“She never misses a day of work,” Washburn said. “She’s been going through chemo and she’s at work every day in one of the busiest modalities we have.”

Sims-Smith has worked with the hospital for 17 years.

“A lot of the patients I see are cancer patients,” she said, “and you see them every year. You really get attached.
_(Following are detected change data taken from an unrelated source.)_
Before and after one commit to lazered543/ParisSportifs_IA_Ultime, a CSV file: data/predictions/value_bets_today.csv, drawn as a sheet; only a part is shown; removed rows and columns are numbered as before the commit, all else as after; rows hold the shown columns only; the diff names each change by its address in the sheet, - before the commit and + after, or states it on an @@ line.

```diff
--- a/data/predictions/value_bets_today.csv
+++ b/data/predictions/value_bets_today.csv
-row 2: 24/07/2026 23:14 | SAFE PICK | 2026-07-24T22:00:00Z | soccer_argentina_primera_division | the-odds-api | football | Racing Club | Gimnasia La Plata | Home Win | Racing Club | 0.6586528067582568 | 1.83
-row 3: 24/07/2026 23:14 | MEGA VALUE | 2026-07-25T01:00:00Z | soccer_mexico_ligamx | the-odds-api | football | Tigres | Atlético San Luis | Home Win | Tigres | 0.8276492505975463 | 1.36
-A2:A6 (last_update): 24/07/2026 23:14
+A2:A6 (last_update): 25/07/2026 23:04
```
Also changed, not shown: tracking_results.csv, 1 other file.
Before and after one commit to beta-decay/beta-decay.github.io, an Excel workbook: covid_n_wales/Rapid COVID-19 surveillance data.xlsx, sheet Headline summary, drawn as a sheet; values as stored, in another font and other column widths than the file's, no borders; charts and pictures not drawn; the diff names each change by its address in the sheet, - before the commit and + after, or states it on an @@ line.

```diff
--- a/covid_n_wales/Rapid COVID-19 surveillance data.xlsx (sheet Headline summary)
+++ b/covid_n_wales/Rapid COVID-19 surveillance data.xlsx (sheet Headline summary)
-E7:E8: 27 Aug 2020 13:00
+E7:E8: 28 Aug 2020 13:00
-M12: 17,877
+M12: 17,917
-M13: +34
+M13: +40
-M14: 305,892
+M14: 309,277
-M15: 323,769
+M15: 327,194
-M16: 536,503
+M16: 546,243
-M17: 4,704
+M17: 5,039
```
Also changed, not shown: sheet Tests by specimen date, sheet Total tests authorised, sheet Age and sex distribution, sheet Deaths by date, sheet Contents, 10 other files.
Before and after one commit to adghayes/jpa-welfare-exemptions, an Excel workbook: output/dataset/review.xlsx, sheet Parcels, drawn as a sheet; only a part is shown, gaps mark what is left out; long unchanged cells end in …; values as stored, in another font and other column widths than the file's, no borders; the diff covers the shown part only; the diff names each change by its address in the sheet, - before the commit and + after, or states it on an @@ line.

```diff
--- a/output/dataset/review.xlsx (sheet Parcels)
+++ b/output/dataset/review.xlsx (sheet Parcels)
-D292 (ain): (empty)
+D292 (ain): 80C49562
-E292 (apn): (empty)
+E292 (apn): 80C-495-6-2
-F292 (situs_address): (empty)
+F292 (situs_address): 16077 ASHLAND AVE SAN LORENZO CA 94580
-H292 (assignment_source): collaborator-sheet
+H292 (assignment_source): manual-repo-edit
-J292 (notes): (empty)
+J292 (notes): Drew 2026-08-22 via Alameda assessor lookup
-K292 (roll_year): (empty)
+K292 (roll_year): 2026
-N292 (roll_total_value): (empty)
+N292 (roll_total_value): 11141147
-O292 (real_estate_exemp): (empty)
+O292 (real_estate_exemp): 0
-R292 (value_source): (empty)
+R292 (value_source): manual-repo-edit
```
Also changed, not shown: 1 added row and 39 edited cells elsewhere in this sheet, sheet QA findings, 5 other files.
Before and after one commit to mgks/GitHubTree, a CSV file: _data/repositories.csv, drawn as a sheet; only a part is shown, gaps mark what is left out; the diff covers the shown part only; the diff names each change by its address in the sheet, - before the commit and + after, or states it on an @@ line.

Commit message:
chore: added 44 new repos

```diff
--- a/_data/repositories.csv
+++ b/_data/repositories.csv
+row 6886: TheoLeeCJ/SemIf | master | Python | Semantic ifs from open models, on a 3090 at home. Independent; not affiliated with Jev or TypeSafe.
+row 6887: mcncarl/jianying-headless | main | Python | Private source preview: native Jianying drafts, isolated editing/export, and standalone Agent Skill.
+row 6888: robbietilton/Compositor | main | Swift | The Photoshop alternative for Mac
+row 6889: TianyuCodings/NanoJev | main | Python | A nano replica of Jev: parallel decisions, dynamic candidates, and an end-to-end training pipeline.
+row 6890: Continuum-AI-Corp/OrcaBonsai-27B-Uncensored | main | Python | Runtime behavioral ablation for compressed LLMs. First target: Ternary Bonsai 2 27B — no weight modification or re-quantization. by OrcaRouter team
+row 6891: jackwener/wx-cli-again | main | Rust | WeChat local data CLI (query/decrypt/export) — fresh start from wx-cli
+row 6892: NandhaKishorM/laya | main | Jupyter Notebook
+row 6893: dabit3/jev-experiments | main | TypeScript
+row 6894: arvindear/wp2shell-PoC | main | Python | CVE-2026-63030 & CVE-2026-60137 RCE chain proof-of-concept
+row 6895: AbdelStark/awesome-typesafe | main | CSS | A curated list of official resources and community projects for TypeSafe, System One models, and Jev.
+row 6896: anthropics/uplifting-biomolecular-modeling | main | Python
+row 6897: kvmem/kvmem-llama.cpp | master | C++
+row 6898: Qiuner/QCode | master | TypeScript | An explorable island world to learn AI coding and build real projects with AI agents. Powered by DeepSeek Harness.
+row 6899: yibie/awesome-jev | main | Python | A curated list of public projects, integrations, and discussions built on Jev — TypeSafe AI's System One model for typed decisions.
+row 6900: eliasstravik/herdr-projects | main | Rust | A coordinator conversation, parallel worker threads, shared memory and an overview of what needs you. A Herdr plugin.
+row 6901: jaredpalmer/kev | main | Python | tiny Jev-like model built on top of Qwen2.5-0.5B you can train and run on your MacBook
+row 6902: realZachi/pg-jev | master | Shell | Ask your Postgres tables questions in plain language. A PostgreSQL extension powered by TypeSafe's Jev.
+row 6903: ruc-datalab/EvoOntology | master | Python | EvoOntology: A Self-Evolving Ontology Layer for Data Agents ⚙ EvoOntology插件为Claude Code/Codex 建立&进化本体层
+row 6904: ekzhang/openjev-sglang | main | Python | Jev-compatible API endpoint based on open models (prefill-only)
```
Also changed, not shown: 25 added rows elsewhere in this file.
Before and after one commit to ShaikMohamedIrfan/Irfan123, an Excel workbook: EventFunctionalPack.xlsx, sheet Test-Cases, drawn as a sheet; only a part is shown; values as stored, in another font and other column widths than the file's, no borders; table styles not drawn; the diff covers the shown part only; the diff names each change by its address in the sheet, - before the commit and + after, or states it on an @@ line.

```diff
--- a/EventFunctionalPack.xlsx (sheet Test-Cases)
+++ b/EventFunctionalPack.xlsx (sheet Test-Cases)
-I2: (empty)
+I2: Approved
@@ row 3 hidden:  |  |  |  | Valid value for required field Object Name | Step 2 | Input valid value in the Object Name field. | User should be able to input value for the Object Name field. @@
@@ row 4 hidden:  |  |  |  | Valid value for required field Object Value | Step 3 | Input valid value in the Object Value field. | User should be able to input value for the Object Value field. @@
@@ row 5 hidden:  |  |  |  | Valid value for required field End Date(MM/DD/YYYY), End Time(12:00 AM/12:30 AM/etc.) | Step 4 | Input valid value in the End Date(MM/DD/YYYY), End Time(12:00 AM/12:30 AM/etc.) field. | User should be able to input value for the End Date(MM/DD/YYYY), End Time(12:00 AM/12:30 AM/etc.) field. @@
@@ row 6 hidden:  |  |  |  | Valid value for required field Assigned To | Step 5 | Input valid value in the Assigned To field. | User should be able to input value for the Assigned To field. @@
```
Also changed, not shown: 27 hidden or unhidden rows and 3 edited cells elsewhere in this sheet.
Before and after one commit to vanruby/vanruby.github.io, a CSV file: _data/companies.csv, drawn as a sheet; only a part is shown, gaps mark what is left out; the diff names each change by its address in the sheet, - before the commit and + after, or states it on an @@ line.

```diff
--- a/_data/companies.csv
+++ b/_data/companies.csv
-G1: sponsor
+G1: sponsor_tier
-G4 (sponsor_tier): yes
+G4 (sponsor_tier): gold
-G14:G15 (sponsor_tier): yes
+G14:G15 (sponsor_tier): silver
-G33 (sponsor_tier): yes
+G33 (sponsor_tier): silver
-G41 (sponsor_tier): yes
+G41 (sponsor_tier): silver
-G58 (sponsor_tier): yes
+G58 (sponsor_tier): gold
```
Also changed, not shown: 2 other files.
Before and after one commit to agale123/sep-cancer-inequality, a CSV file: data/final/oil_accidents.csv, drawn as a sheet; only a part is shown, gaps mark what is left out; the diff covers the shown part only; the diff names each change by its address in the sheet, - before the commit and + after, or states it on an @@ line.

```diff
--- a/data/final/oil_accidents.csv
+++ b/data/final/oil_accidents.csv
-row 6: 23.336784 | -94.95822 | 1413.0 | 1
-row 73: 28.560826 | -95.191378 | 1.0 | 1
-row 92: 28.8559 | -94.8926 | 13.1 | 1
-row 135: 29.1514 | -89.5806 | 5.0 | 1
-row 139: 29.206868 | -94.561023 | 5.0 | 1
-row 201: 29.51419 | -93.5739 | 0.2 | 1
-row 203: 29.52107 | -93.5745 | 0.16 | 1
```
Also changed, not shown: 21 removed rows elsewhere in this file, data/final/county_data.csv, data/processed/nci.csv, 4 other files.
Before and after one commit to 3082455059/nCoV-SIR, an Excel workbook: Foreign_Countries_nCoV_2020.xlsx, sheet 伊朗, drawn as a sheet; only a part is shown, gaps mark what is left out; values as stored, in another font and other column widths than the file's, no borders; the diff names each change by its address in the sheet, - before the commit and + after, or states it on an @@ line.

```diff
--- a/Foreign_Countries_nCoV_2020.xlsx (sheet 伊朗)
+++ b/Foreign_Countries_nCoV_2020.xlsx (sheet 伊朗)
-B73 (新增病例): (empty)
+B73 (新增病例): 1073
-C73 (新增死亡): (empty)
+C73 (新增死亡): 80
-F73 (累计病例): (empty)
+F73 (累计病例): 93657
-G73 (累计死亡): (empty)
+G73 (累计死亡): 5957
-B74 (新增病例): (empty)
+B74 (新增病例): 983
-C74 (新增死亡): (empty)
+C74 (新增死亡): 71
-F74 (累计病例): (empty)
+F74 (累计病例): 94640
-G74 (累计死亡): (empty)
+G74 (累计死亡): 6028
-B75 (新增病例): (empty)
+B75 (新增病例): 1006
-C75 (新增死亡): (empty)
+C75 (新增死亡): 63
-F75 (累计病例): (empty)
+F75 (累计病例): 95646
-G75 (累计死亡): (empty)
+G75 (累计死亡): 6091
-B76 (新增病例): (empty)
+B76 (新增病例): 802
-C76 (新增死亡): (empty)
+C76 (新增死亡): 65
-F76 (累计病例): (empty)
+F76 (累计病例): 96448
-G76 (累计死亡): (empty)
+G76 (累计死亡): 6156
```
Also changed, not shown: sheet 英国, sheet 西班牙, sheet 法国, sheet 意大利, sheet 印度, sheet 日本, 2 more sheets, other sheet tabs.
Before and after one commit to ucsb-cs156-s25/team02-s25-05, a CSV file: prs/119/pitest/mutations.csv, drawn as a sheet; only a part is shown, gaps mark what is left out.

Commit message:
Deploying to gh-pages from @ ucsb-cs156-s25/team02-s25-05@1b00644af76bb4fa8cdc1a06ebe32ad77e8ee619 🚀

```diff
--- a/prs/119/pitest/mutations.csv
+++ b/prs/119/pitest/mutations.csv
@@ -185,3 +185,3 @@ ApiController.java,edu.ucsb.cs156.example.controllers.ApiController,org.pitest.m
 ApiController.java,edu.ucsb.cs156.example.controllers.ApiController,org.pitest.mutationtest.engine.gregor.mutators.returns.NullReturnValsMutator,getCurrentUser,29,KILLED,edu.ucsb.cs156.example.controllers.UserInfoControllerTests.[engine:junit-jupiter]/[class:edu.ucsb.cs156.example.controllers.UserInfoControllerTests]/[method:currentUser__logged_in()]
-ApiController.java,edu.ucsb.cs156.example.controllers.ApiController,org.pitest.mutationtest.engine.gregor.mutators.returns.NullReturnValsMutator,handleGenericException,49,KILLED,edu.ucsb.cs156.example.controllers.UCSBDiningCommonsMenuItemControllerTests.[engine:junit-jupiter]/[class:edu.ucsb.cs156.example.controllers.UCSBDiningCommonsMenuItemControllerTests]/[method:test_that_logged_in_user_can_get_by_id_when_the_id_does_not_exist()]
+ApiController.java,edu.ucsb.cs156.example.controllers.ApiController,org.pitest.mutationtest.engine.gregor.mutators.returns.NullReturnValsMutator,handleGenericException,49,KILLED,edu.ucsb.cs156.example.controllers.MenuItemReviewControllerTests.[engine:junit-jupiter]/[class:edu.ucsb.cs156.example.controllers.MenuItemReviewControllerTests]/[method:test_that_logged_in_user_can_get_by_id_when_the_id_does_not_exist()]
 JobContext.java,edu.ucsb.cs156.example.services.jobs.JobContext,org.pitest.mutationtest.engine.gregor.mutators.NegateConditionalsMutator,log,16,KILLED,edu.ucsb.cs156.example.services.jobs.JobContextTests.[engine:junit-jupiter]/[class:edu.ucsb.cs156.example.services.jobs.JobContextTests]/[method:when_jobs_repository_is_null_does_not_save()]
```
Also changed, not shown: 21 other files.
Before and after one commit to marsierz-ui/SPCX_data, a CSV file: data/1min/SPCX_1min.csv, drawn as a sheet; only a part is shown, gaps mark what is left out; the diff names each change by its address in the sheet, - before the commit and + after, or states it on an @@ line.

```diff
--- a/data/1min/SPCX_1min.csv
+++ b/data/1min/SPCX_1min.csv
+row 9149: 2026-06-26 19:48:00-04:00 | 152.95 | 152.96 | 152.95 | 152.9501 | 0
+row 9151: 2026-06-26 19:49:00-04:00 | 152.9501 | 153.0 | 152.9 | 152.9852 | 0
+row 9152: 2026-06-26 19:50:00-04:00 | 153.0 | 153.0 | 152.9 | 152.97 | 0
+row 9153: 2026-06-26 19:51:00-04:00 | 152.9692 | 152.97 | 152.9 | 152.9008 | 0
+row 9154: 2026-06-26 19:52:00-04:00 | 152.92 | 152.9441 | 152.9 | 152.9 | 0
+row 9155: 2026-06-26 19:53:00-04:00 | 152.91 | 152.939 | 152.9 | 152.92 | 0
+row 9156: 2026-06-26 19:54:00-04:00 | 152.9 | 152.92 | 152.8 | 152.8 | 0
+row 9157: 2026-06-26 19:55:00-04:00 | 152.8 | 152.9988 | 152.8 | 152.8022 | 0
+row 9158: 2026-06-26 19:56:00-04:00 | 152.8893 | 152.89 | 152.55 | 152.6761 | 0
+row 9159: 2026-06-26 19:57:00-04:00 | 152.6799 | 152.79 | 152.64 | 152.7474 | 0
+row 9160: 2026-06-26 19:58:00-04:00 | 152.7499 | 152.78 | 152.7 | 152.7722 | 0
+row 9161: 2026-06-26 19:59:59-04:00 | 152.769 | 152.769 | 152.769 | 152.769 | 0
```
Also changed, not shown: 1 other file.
I really love people.”

Washburn has been with the hospital for 20 years and said Marshall Medical Centers has made breast health a top priority.

“A breast cancer diagnosis is very scary but with the help of modern technology and screening detection there is a higher chance for a successful outcome than before,” Washburn said.

“I feel like at a lot of places breast health may get pushed aside sometimes,” she said, “but Marshall Medical Centers stays on top of all the latest research and advancements so we can do more to treat it.”

In 2017, Marshall Medical Centers installed the latest 3D mammography technology for better, faster detection.

“With the help of 3D technology, we are able to visualize the overlapping breast tissue and find abnormalities sooner than before,” Washburn said.

The American Cancer Society suggests all women should start annual mammogram screenings at age 40. Washburn recommends those who have high risk factors, such as a family history of breast cancer, and are currently taking hormone replacement therapy, should establish a baseline at age 35.

Washburn said Sims-Smith is constantly thinking of others before herself and you would never know she is battling cancer. Sims-Smith said she has one goal for this story.

“I hope this story encourages women to come get their mammogram,” Sims-Smith said. “You couldn’t feel my lump, nothing hurt, and I had just gotten one the year before and it was clear. Doing the mammogram is what saved me. If I had waited until I felt it, it would have been way too late.”

“I feel like if you keep a positive attitude it really helps in your recovery,” Washburn said, “and MeLissa has remained so positive. She’s just wonderful!”